►

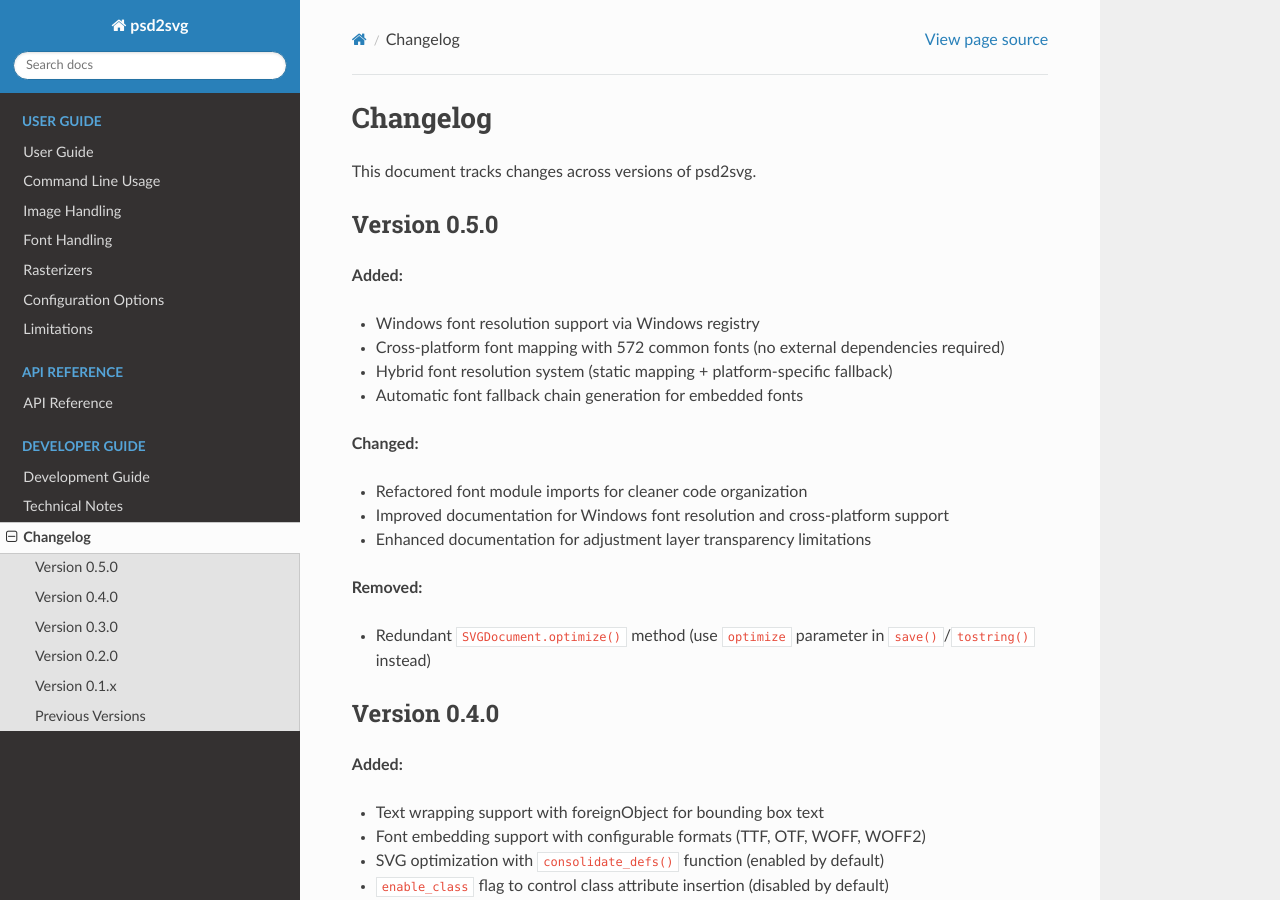
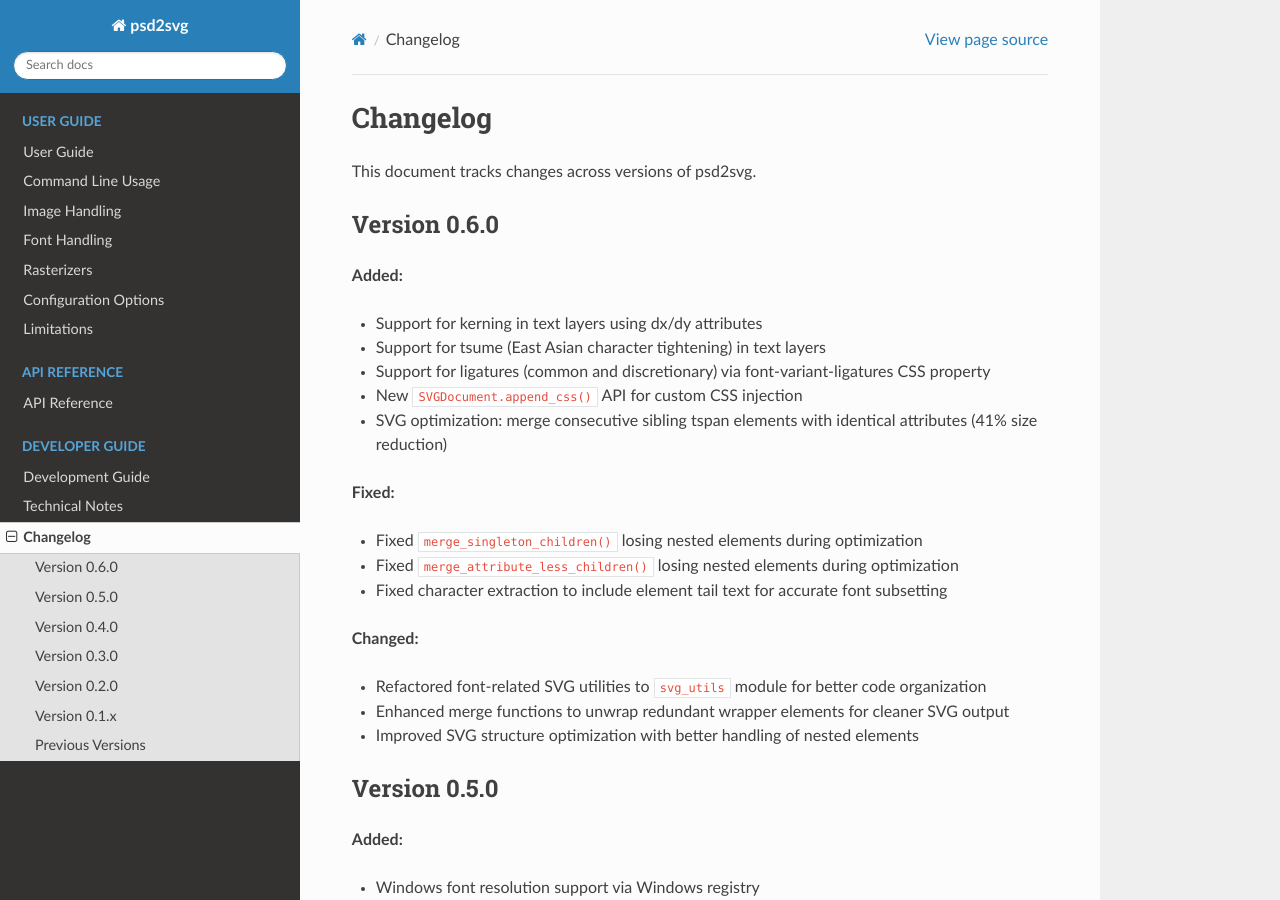
Before and after one commit to kyamagu/psd2svg, a Sphinx documentation site: the page built from docs/changelog.rst, in a window 1280 px wide and 900 px high. Built offline with Sphinx 7.4.7 and the Read the Docs theme 3.1.0, drawn with Linux system fonts in a browser that asks for light colours.

Commit message:
Prepare release v0.6.0
Release includes:
- Kerning, tsume, and ligature support for text layers
- New append_css() API for custom CSS injection
- SVG optimization improvements (41% size reduction)
- Bug fixes for nested element handling
- Code refactoring for better organization

🤖 Generated with [Claude Code](https://claude.com/claude-code)

Co-Authored-By: Claude <noreply@anthropic.com>

```diff
--- a/docs/changelog.rst
+++ b/docs/changelog.rst
@@ -2,6 +2,29 @@ Changelog
 =========
 
 This document tracks changes across versions of psd2svg.
+
+Version 0.6.0
+-------------
+
+**Added:**
+
+* Support for kerning in text layers using dx/dy attributes
+* Support for tsume (East Asian character tightening) in text layers
+* Support for ligatures (common and discretionary) via font-variant-ligatures CSS property
+* New ``SVGDocument.append_css()`` API for custom CSS injection
+* SVG optimization: merge consecutive sibling tspan elements with identical attributes (41% size reduction)
+
+**Fixed:**
+
+* Fixed ``merge_singleton_children()`` losing nested elements during optimization
+* Fixed ``merge_attribute_less_children()`` losing nested elements during optimization
+* Fixed character extraction to include element tail text for accurate font subsetting
+
+**Changed:**
+
+* Refactored font-related SVG utilities to ``svg_utils`` module for better code organization
+* Enhanced merge functions to unwrap redundant wrapper elements for cleaner SVG output
+* Improved SVG structure optimization with better handling of nested elements
 
 Version 0.5.0
 -------------
--- a/pyproject.toml
+++ b/pyproject.toml
@@ -4,7 +4,7 @@ build-backend = "hatchling.build"
 
 [project]
 name = "psd2svg"
-version = "0.5.0"
+version = "0.6.0"
 description = "Convert PSD file to SVG file"
 authors = [
     { name = "Kota Yamaguchi", email = "yamaguchi_kota@cyberagent.co.jp" },
```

◄

■ **Task to carry out**: Report each line above containing the string "with".

■ **Your solution**:
Before and after one commit to kyamagu/psd2svg, a Sphinx documentation site: the page built from docs/changelog.rst, in a window 1280 px wide and 900 px high. Built offline with Sphinx 7.4.7 and the Read the Docs theme 3.1.0, drawn with Linux system fonts in a browser that asks for light colours.
🤖 Generated with [Claude Code](https://claude.com/claude-code)
+* SVG optimization: merge consecutive sibling tspan elements with identical attributes (41% size reduction)
+* Improved SVG structure optimization with better handling of nested elements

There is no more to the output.